BIDDEFORD, Maine — Bitterly-cold whipping winds and near-freezing water temperatures didn't slow this juvenile harp seal named "Snow" down as he chugged along the beach and back into the Gulf of Maine Wednesday (Feb. 26) after a month-long stay at nearby rehabilitation facilities.
Members of the local nonprofit group Marine Mammals of Maine found the critically dehydrated young seal lying on a frozen marsh, and notified staff at the Marine Animal Rehabilitation Center (MARC) at the University of New England in Biddeford, Maine who took him in to be treated on Jan. 28.
Snow, who is estimated to be about 1 year old, is the third of seven stranded seals that have been brought to MARC so far this year. The animals stay at the center until they regain their strength, which can take anywhere from several weeks to several months depending on their health conditions, Shannon Prendiville, senior animal care technician at MARC, told Live Science. [Images: Rehabilitated Harp Seal Returns to Wild]

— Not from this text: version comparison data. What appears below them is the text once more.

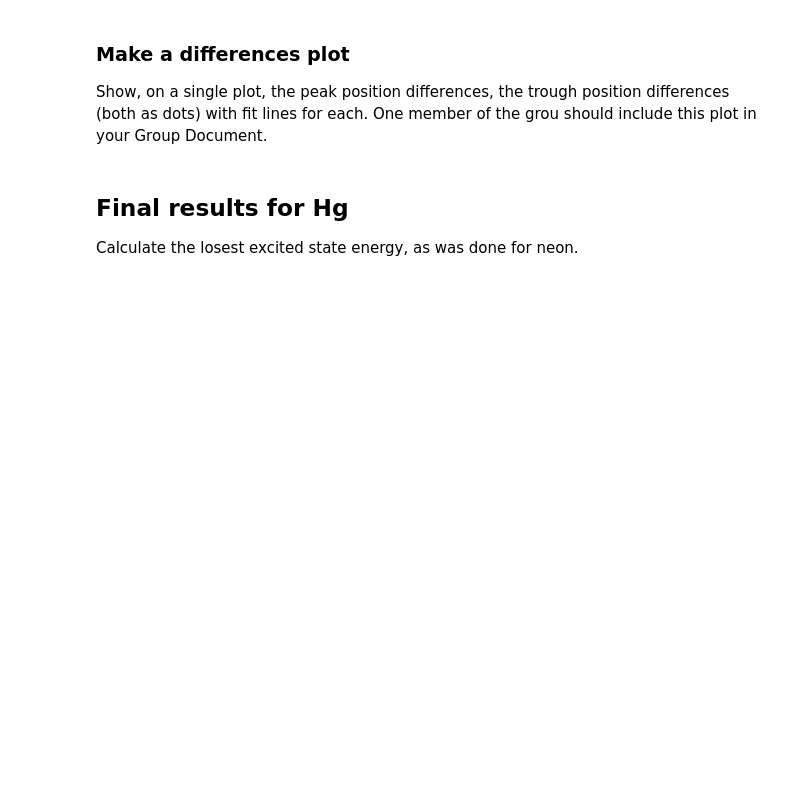
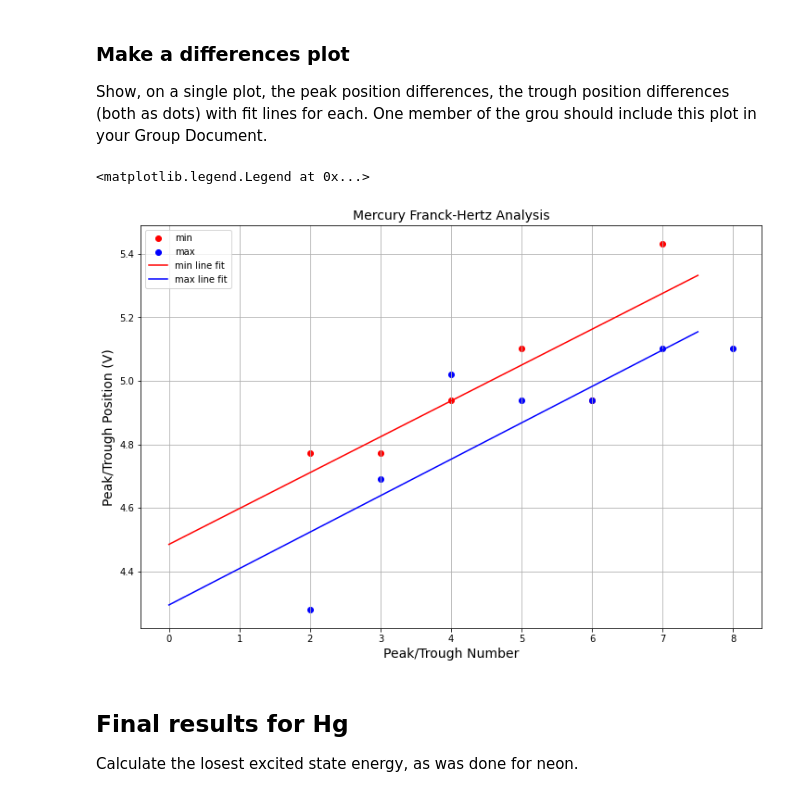
Before and after one commit to alberthu233/Phys432, a Jupyter notebook: FH/Franck-Hertz.ipynb, the cells around one changed output. Cells and saved outputs as stored; diff of their text form; code cells hidden in the pictures; blank space fills up the shorter version.

```diff
--- a/FH/Franck-Hertz.ipynb
+++ b/FH/Franck-Hertz.ipynb
@@ -578,0 +650,11 @@ print('List of Hg trough differences (V):', Hg_trough_diffs)
+# %%
+# calculate difference in each rows by subtracting the next row from the current row
+Hg_pda_min['difference'] = Hg_pda_min['voltage (V)'] - Hg_pda_min['voltage (V)'].shift(1)
+Hg_pda_min.head()
+Hg_pda_max['difference'] = Hg_pda_max['voltage (V)'] - Hg_pda_max['voltage (V)'].shift(1)
+Hg_pda_max.head()
+
+# Your code here
+
+print('List of Hg peak differences (V):', Hg_pda_max['difference'].tolist())
+print('List of Hg trough differences (V):', Hg_pda_min['difference'].tolist())
@@ -579,7 +674,13 @@ print('List of Hg trough differences (V):', Hg_trough_diffs)
+# %%
+# drop the first row, which is NaN
+Hg_select_min_diff = Hg_pda_min.drop([1])
+Hg_select_max_diff = Hg_pda_max.drop([0])
 # %%
 # Line fit to trough diffs
+Hg_min_Lfit_diff = model_fit(Hg_select_min_diff['peak number'],Hg_select_min_diff['difference'])
 # %%
 # Line fit to peak diffs
+Hg_max_Lfit_diff = model_fit(Hg_select_max_diff['peak number'],Hg_select_max_diff['difference'])
 # %% [markdown]
 ### Make a differences plot
 
@@ -589,3 +688,19 @@ Show, on a single plot, the peak position differences, the trough position diffe
+# %%
+# Plot
+plt.figure(figsize=(12,8))
+plt.grid()
+plt.title('Mercury Franck-Hertz Analysis',fontsize=14)
+plt.ylabel('Peak/Trough Position (V)',fontsize=14)
+plt.xlabel('Peak/Trough Number',fontsize=14)
+plt.scatter(Hg_select_min_diff['peak number'],Hg_select_min_diff['difference'],label='min',color='red')
+plt.scatter(Hg_select_max_diff['peak number'],Hg_select_max_diff['difference'],label='max',color='blue')
+xfit = np.linspace(0,7.5,100)
+plt.plot(xfit,Hg_min_Lfit_diff.eval(x=xfit),label='min line fit',color='red')
+plt.plot(xfit,Hg_max_Lfit_diff.eval(x=xfit),label='max line fit',color='blue')
+plt.legend()
+# %% [output]
+<matplotlib.legend.Legend at 0x...>
+[figure, added]
 # %% [markdown]
 ## Final results for Hg
 
```
Also changed, not shown: parts of 21 cells of this notebook.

Before releasing their patients back into the wild, center staff attach a tag to each seal's fin with an ID code and the center's phone number so that they can be reached if the same animals wash ashore again.
Snow will soon migrate back up into Arctic waters where he was born. Harp seals begin their lives in the North Atlantic and Arctic Oceans, from Newfoundland to northern Russia, and migrate to southerly waters during the winter. They have been found as far south as coastal Virginia, but generally do not venture much farther south than New Jersey.

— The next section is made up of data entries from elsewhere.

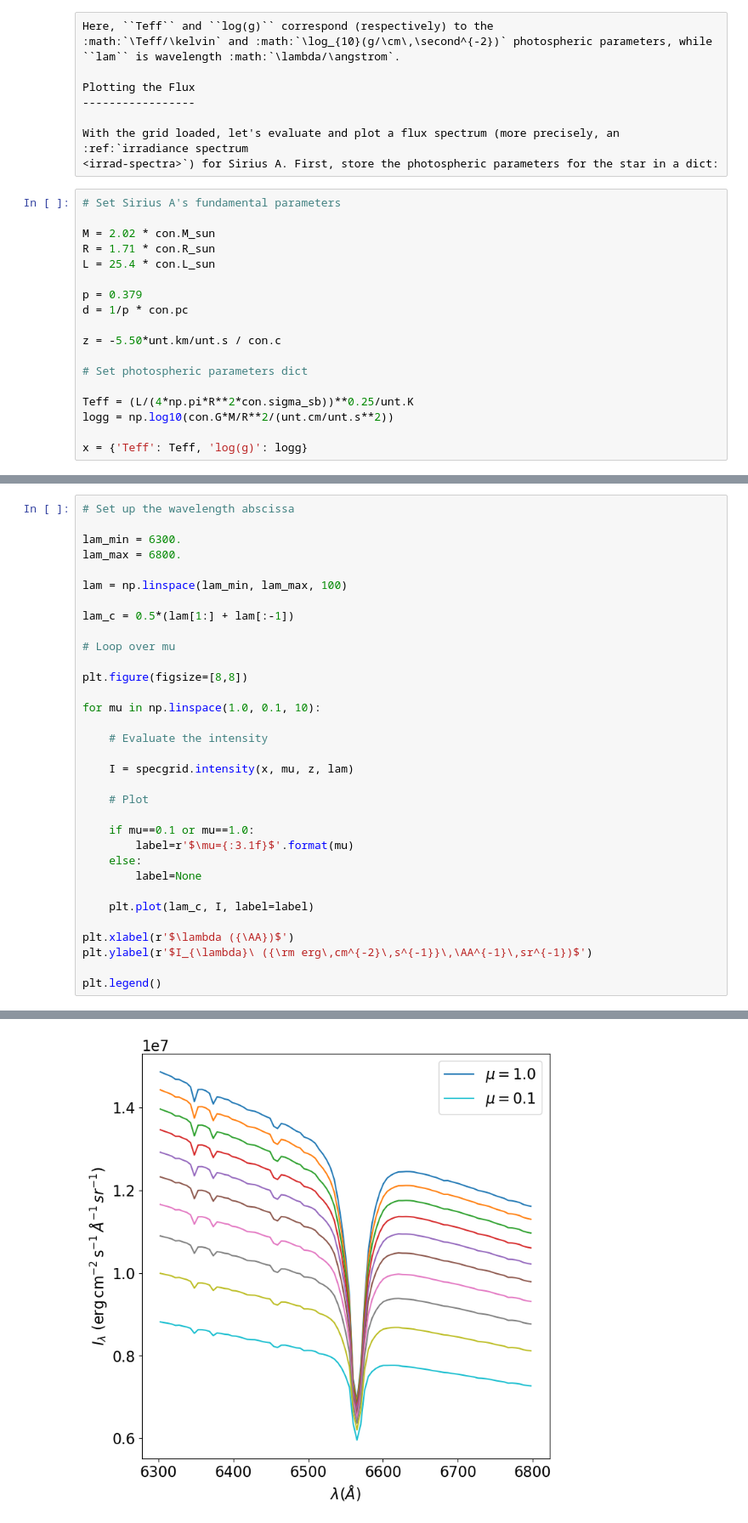
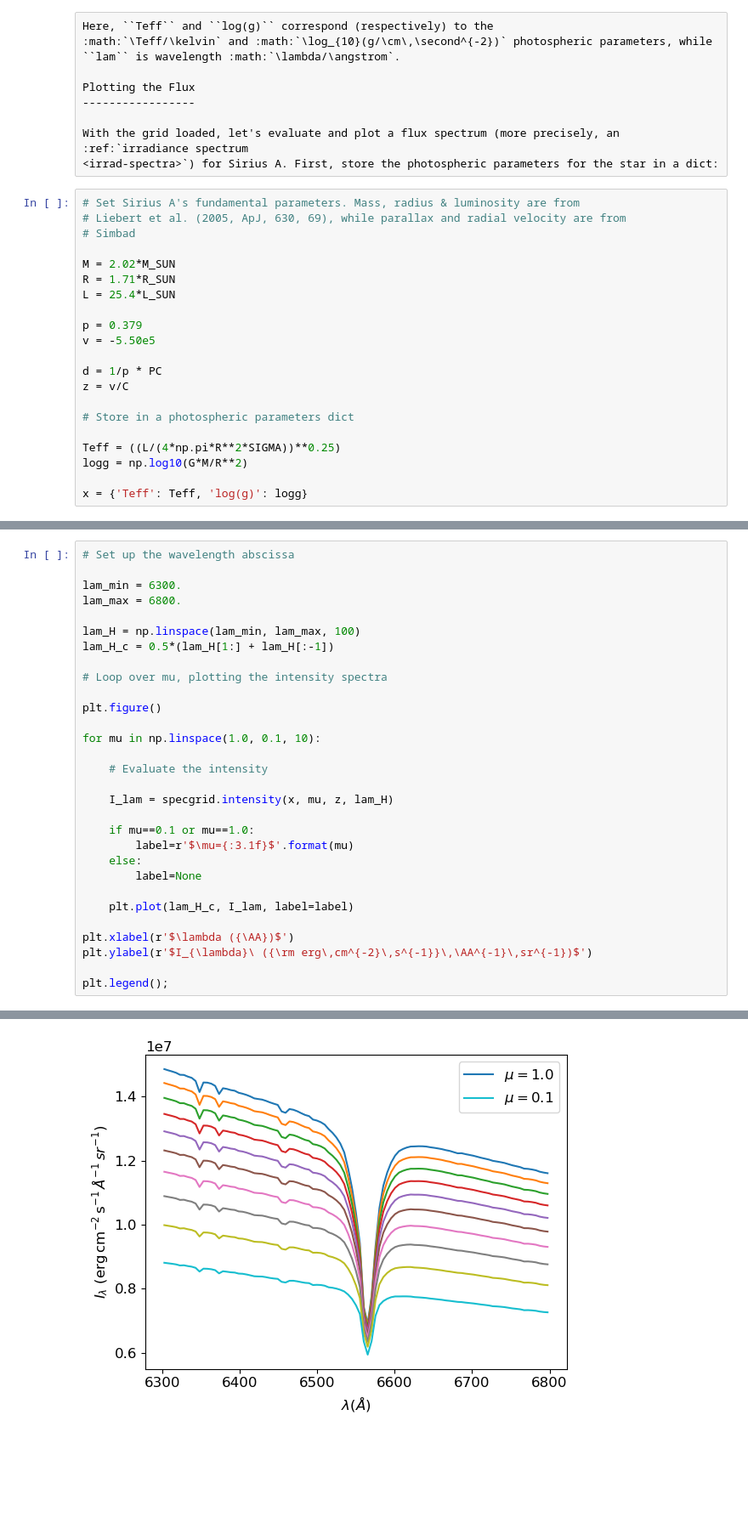
Before and after one commit to rhdtownsend/msg, a Jupyter notebook: docs/source/user-guide/walkthroughs/python-walkthrough.ipynb, the cells around one changed output, grey strips where cells are left out. Shown at 85% size. Cells and saved outputs as stored; diff of their text form; blank space fills up the shorter version.

```diff
--- a/docs/source/user-guide/walkthroughs/python-walkthrough.ipynb
+++ b/docs/source/user-guide/walkthroughs/python-walkthrough.ipynb
@@ -83,21 +92,24 @@ Plotting the Flux
 With the grid loaded, let's evaluate and plot a flux spectrum (more precisely, an :ref:`irradiance spectrum
 <irrad-spectra>`) for Sirius A. First, store the photospheric parameters for the star in a dict:
 # %%
-# Set Sirius A's fundamental parameters
+# Set Sirius A's fundamental parameters. Mass, radius & luminosity are from
+# Liebert et al. (2005, ApJ, 630, 69), while parallax and radial velocity are from
+# Simbad
 
-M = 2.02 * con.M_sun
-R = 1.71 * con.R_sun
-L = 25.4 * con.L_sun
+M = 2.02*M_SUN
+R = 1.71*R_SUN
+L = 25.4*L_SUN
 
 p = 0.379
-d = 1/p * con.pc
+v = -5.50e5
 
-z = -5.50*unt.km/unt.s / con.c
+d = 1/p * PC
+z = v/C
 
-# Set photospheric parameters dict
+# Store in a photospheric parameters dict
 
-Teff = (L/(4*np.pi*R**2*con.sigma_sb))**0.25/unt.K
-logg = np.log10(con.G*M/R**2/(unt.cm/unt.s**2))
+Teff = ((L/(4*np.pi*R**2*SIGMA))**0.25)
+logg = np.log10(G*M/R**2)
 
 x = {'Teff': Teff, 'log(g)': logg}
 # %% [raw]
@@ -155,31 +165,28 @@ values of the direction cosine :math:`\mu=0.1,0.2,\ldots,1.0`.
 lam_min = 6300.
 lam_max = 6800.
 
-lam = np.linspace(lam_min, lam_max, 100)
+lam_H = np.linspace(lam_min, lam_max, 100)
+lam_H_c = 0.5*(lam_H[1:] + lam_H[:-1])
 
-lam_c = 0.5*(lam[1:] + lam[:-1])
+# Loop over mu, plotting the intensity spectra
 
-# Loop over mu
-
-plt.figure(figsize=[8,8])
+plt.figure()
 
 for mu in np.linspace(1.0, 0.1, 10):
 
     # Evaluate the intensity
 
-    I = specgrid.intensity(x, mu, z, lam)
-
-    # Plot
+    I_lam = specgrid.intensity(x, mu, z, lam_H)
 
     if mu==0.1 or mu==1.0:
         label=r'$\mu={:3.1f}$'.format(mu)
     else:
         label=None
 
-    plt.plot(lam_c, I, label=label)
+    plt.plot(lam_H_c, I_lam, label=label)
 
 plt.xlabel(r'$\lambda ({\AA})$')
 plt.ylabel(r'$I_{\lambda}\ ({\rm erg\,cm^{-2}\,s^{-1}}\,\AA^{-1}\,sr^{-1})$')
 
-plt.legend()
+plt.legend();
 # %% [output]
@@ -187,4 +193,4 @@ plt.legend()
-[figure, old version]
+[figure, new version]
 # %% [raw]
 We can clearly see that limb-darkening in the line core is much weaker
 than in the continuum --- exactly what we expect from such a strong
```
Also changed, not shown: parts of 11 cells of this notebook, 9 other files.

Harp seals are classified as species of "least concern" on the International Union for the Conservation of Nature's Red List, because their populations are large, estimated to be at least 5.9 million in the western North Atlantic in 2004, according to the National Marine Fisheries Service. Humans are the main threat to the animals, particularly hunters interested in the snow-white coats the pups sport during the first two weeks of their lives.